= What you should do =
The full listing should be written out verbatim, and its images should be dropped.

= Recorded data =
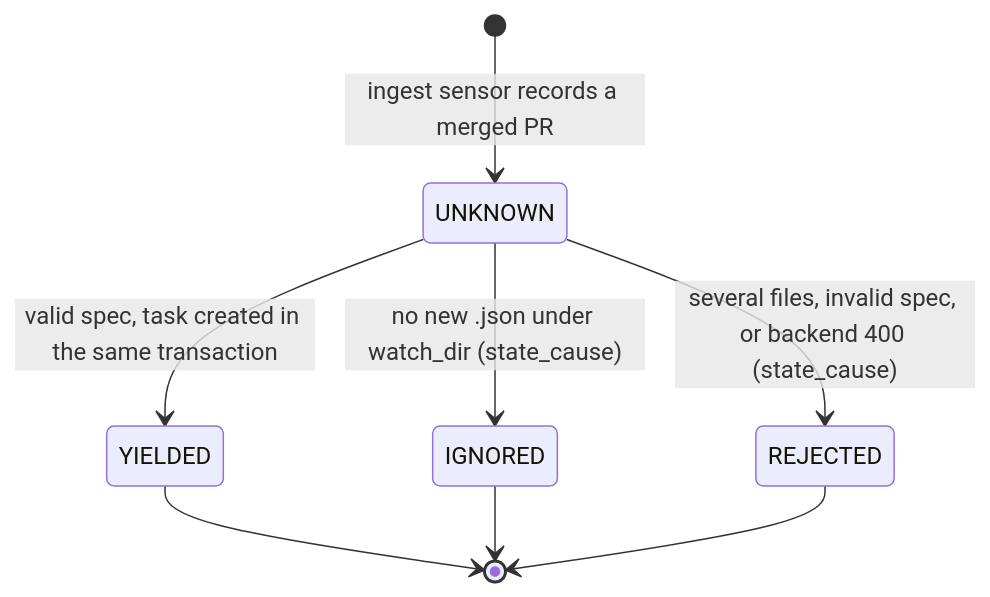
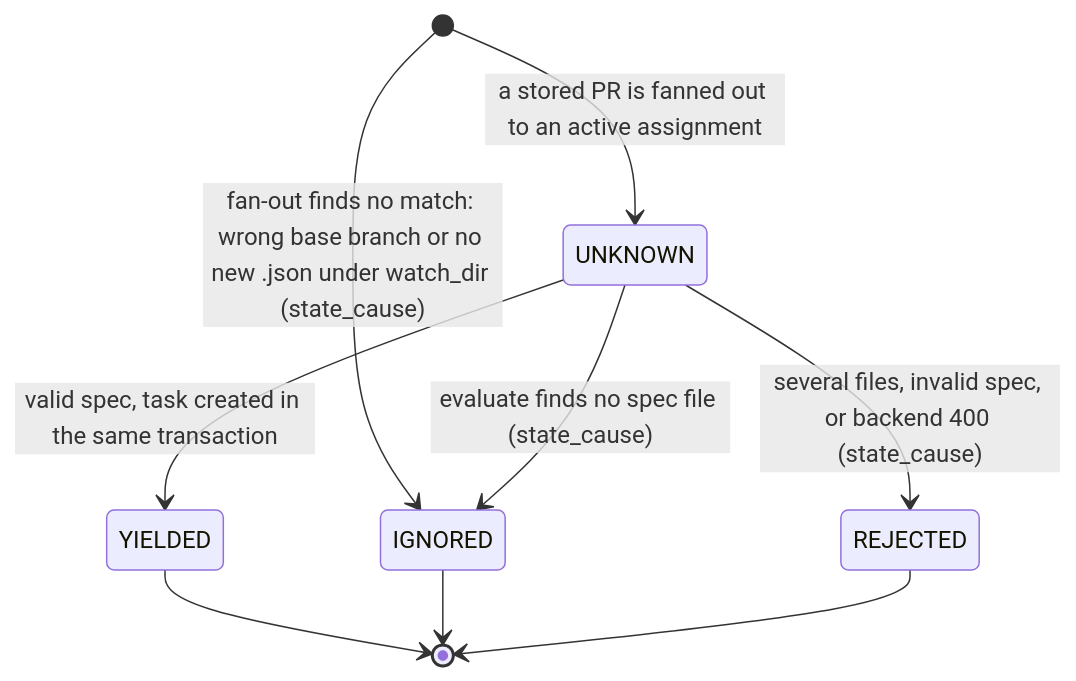
One commit to Aridhia-Open-Source/PHEMS_federated_node changed the third of 5 diagrams in docs/architecture/entities.md. Above: the diagram before and after it, drawn with Mermaid. The commit also changed other lines of this file and 15 other files, not shown here.

````diff
--- a/docs/architecture/entities.md
+++ b/docs/architecture/entities.md
@@ -192,10 +231,11 @@
 ```mermaid
 stateDiagram-v2
-    [*] --> UNKNOWN : ingest sensor records a merged PR
+    [*] --> UNKNOWN : a stored PR is fanned out to an active assignment
     UNKNOWN --> YIELDED : valid spec, task created in the same transaction
-    UNKNOWN --> IGNORED : no new .json under watch_dir (state_cause)
+    [*] --> IGNORED : fan-out finds no match: wrong base branch or no new .json under watch_dir (state_cause)
+    UNKNOWN --> IGNORED : evaluate finds no spec file (state_cause)
     UNKNOWN --> REJECTED : several files, invalid spec, or backend 400 (state_cause)
     YIELDED --> [*]
     IGNORED --> [*]
     REJECTED --> [*]
 ```
````
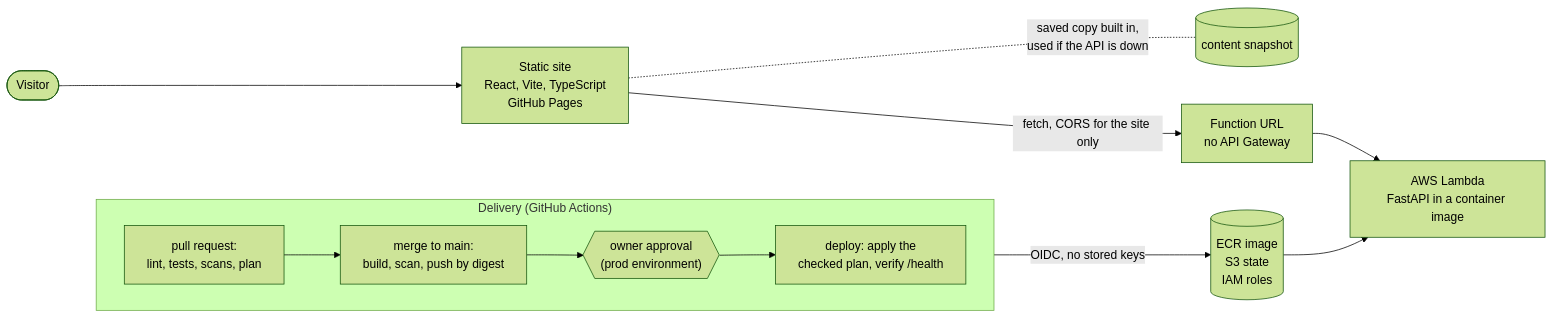
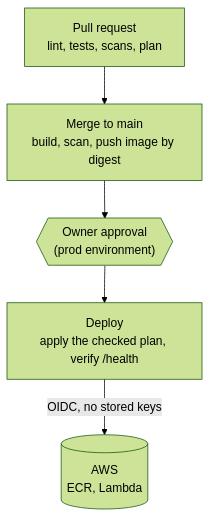
Before and after one commit to sergo3030/devops-portfolio: the second of 2 diagrams in README.md, drawn with Mermaid (forest theme). The commit also changed other lines of this file, not shown here.

Commit message:
docs: split the README diagram in two so it is readable
The single wide diagram rendered correctly on GitHub but with tiny text. Two small diagrams
(what a visitor touches, and how a change reaches production) read at normal size.

````diff
--- a/README.md
+++ b/README.md
@@ -19,15 +31,7 @@
 ```mermaid
-flowchart LR
-  V([Visitor]) --> S["Static site<br/>React, Vite, TypeScript<br/>GitHub Pages"]
-  S -. "saved copy built in,<br/>used if the API is down" .- C[(content snapshot)]
-  S -- "fetch, CORS for the site only" --> U["Function URL<br/>no API Gateway"]
-  U --> L["AWS Lambda<br/>FastAPI in a container image"]
-  subgraph delivery ["Delivery (GitHub Actions)"]
-    direction LR
-    G["pull request:<br/>lint, tests, scans, plan"] --> M["merge to main:<br/>build, scan, push by digest"]
-    M --> A{{"owner approval<br/>(prod environment)"}}
-    A --> D["deploy: apply the<br/>checked plan, verify /health"]
-  end
-  D -- "OIDC, no stored keys" --> R[("ECR image<br/>S3 state<br/>IAM roles")]
-  R --> L
+flowchart TB
+  P["Pull request<br/>lint, tests, scans, plan"] --> M["Merge to main<br/>build, scan, push image by digest"]
+  M --> A{{"Owner approval<br/>(prod environment)"}}
+  A --> D["Deploy<br/>apply the checked plan, verify /health"]
+  D -- "OIDC, no stored keys" --> W[("AWS<br/>ECR, Lambda")]
 ```
````
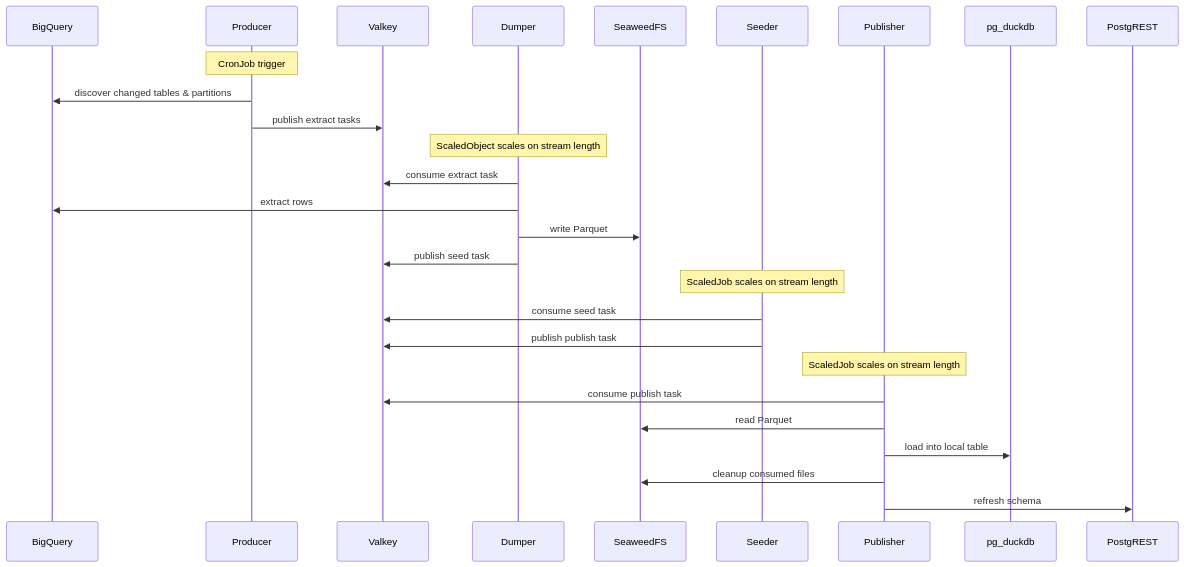
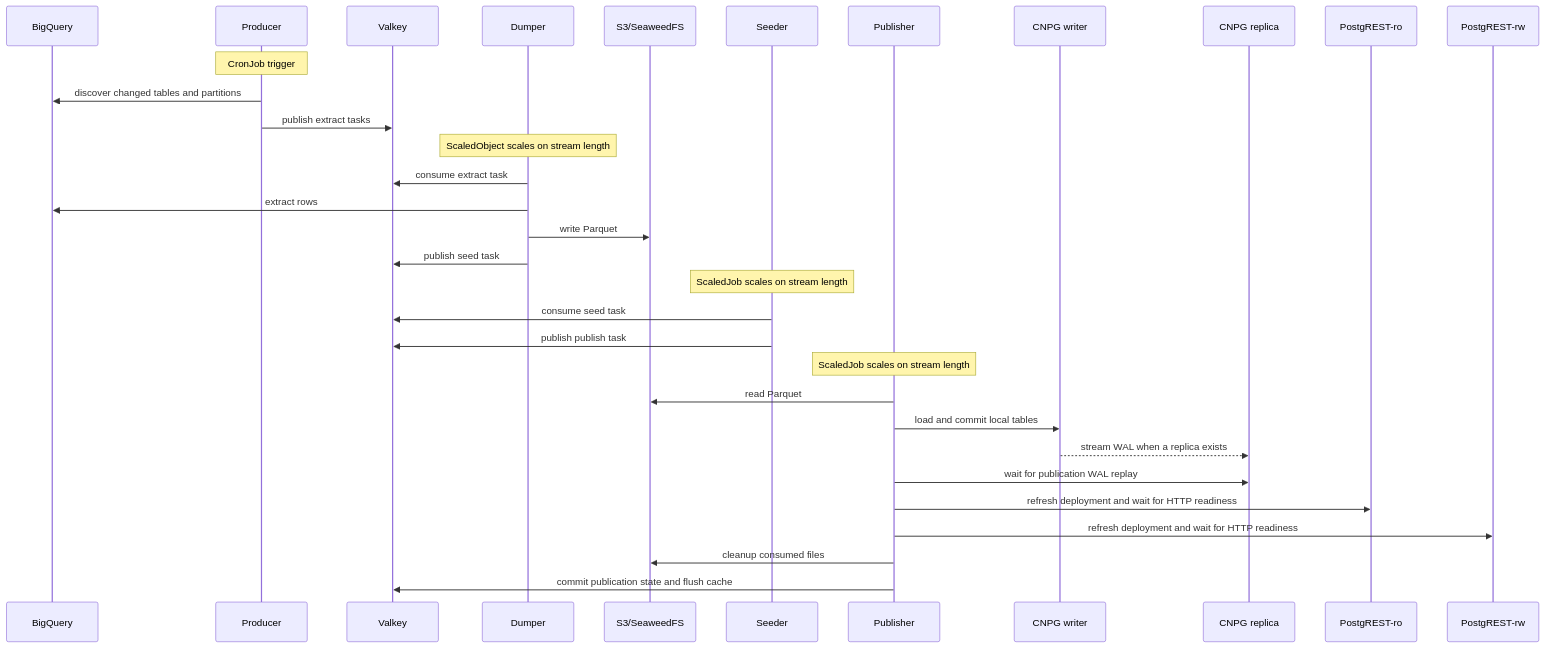
The first of 4 diagrams in docs/architecture.md (prefeitura-rio/data-proxy), drawn with Mermaid before and after one commit. The commit also changed other lines of this file and 10 other files, not shown here.

Commit message:
docs: update architecture and operations documentation

````diff
--- a/docs/architecture.md
+++ b/docs/architecture.md
@@ -32,33 +34,35 @@
 ```mermaid
 sequenceDiagram
     participant BQ as BigQuery
     participant P as Producer
     participant R as Valkey
     participant W as Dumper
-    participant S3 as SeaweedFS
+    participant S3 as S3/SeaweedFS
     participant S as Seeder
-    participant FIN as Publisher
-    participant DB as pg_duckdb
-    participant PGRST as PostgREST
+    participant PUB as Publisher
+    participant CW as CNPG writer
+    participant CR as CNPG replica
+    participant RO as PostgREST-ro
+    participant RW as PostgREST-rw
 
     Note over P: CronJob trigger
-    P->>BQ: discover changed tables & partitions
+    P->>BQ: discover changed tables and partitions
     P->>R: publish extract tasks
-
     Note over W: ScaledObject scales on stream length
     W->>R: consume extract task
     W->>BQ: extract rows
     W->>S3: write Parquet
     W->>R: publish seed task
-
     Note over S: ScaledJob scales on stream length
     S->>R: consume seed task
     S->>R: publish publish task
-
-    Note over FIN: ScaledJob scales on stream length
-    FIN->>R: consume publish task
-    FIN->>S3: read Parquet
-    FIN->>DB: load into local table
-    FIN->>S3: cleanup consumed files
-    FIN->>PGRST: refresh schema
+    Note over PUB: ScaledJob scales on stream length
+    PUB->>S3: read Parquet
+    PUB->>CW: load and commit local tables
+    CW-->>CR: stream WAL when a replica exists
+    PUB->>CR: wait for publication WAL replay
+    PUB->>RO: refresh deployment and wait for HTTP readiness
+    PUB->>RW: refresh deployment and wait for HTTP readiness
+    PUB->>S3: cleanup consumed files
+    PUB->>R: commit publication state and flush cache
 ```
````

= Answer to this task =
One commit to Aridhia-Open-Source/PHEMS_federated_node changed the third of 5 diagrams in docs/architecture/entities.md. Above: the diagram before and after it, drawn with Mermaid. The commit also changed other lines of this file and 15 other files, not shown here.

````diff
--- a/docs/architecture/entities.md
+++ b/docs/architecture/entities.md
@@ -192,10 +231,11 @@
 ```mermaid
 stateDiagram-v2
-    [*] --> UNKNOWN : ingest sensor records a merged PR
+    [*] --> UNKNOWN : a stored PR is fanned out to an active assignment
     UNKNOWN --> YIELDED : valid spec, task created in the same transaction
-    UNKNOWN --> IGNORED : no new .json under watch_dir (state_cause)
+    [*] --> IGNORED : fan-out finds no match: wrong base branch or no new .json under watch_dir (state_cause)
+    UNKNOWN --> IGNORED : evaluate finds no spec file (state_cause)
     UNKNOWN --> REJECTED : several files, invalid spec, or backend 400 (state_cause)
     YIELDED --> [*]
     IGNORED --> [*]
     REJECTED --> [*]
 ```
````
Before and after one commit to sergo3030/devops-portfolio: the second of 2 diagrams in README.md, drawn with Mermaid (forest theme). The commit also changed other lines of this file, not shown here.

Commit message:
docs: split the README diagram in two so it is readable
The single wide diagram rendered correctly on GitHub but with tiny text. Two small diagrams
(what a visitor touches, and how a change reaches production) read at normal size.

````diff
--- a/README.md
+++ b/README.md
@@ -19,15 +31,7 @@
 ```mermaid
-flowchart LR
-  V([Visitor]) --> S["Static site<br/>React, Vite, TypeScript<br/>GitHub Pages"]
-  S -. "saved copy built in,<br/>used if the API is down" .- C[(content snapshot)]
-  S -- "fetch, CORS for the site only" --> U["Function URL<br/>no API Gateway"]
-  U --> L["AWS Lambda<br/>FastAPI in a container image"]
-  subgraph delivery ["Delivery (GitHub Actions)"]
-    direction LR
-    G["pull request:<br/>lint, tests, scans, plan"] --> M["merge to main:<br/>build, scan, push by digest"]
-    M --> A{{"owner approval<br/>(prod environment)"}}
-    A --> D["deploy: apply the<br/>checked plan, verify /health"]
-  end
-  D -- "OIDC, no stored keys" --> R[("ECR image<br/>S3 state<br/>IAM roles")]
-  R --> L
+flowchart TB
+  P["Pull request<br/>lint, tests, scans, plan"] --> M["Merge to main<br/>build, scan, push image by digest"]
+  M --> A{{"Owner approval<br/>(prod environment)"}}
+  A --> D["Deploy<br/>apply the checked plan, verify /health"]
+  D -- "OIDC, no stored keys" --> W[("AWS<br/>ECR, Lambda")]
 ```
````
The first of 4 diagrams in docs/architecture.md (prefeitura-rio/data-proxy), drawn with Mermaid before and after one commit. The commit also changed other lines of this file and 10 other files, not shown here.

Commit message:
docs: update architecture and operations documentation

````diff
--- a/docs/architecture.md
+++ b/docs/architecture.md
@@ -32,33 +34,35 @@
 ```mermaid
 sequenceDiagram
     participant BQ as BigQuery
     participant P as Producer
     participant R as Valkey
     participant W as Dumper
-    participant S3 as SeaweedFS
+    participant S3 as S3/SeaweedFS
     participant S as Seeder
-    participant FIN as Publisher
-    participant DB as pg_duckdb
-    participant PGRST as PostgREST
+    participant PUB as Publisher
+    participant CW as CNPG writer
+    participant CR as CNPG replica
+    participant RO as PostgREST-ro
+    participant RW as PostgREST-rw
 
     Note over P: CronJob trigger
-    P->>BQ: discover changed tables & partitions
+    P->>BQ: discover changed tables and partitions
     P->>R: publish extract tasks
-
     Note over W: ScaledObject scales on stream length
     W->>R: consume extract task
     W->>BQ: extract rows
     W->>S3: write Parquet
     W->>R: publish seed task
-
     Note over S: ScaledJob scales on stream length
     S->>R: consume seed task
     S->>R: publish publish task
-
-    Note over FIN: ScaledJob scales on stream length
-    FIN->>R: consume publish task
-    FIN->>S3: read Parquet
-    FIN->>DB: load into local table
-    FIN->>S3: cleanup consumed files
-    FIN->>PGRST: refresh schema
+    Note over PUB: ScaledJob scales on stream length
+    PUB->>S3: read Parquet
+    PUB->>CW: load and commit local tables
+    CW-->>CR: stream WAL when a replica exists
+    PUB->>CR: wait for publication WAL replay
+    PUB->>RO: refresh deployment and wait for HTTP readiness
+    PUB->>RW: refresh deployment and wait for HTTP readiness
+    PUB->>S3: cleanup consumed files
+    PUB->>R: commit publication state and flush cache
 ```
````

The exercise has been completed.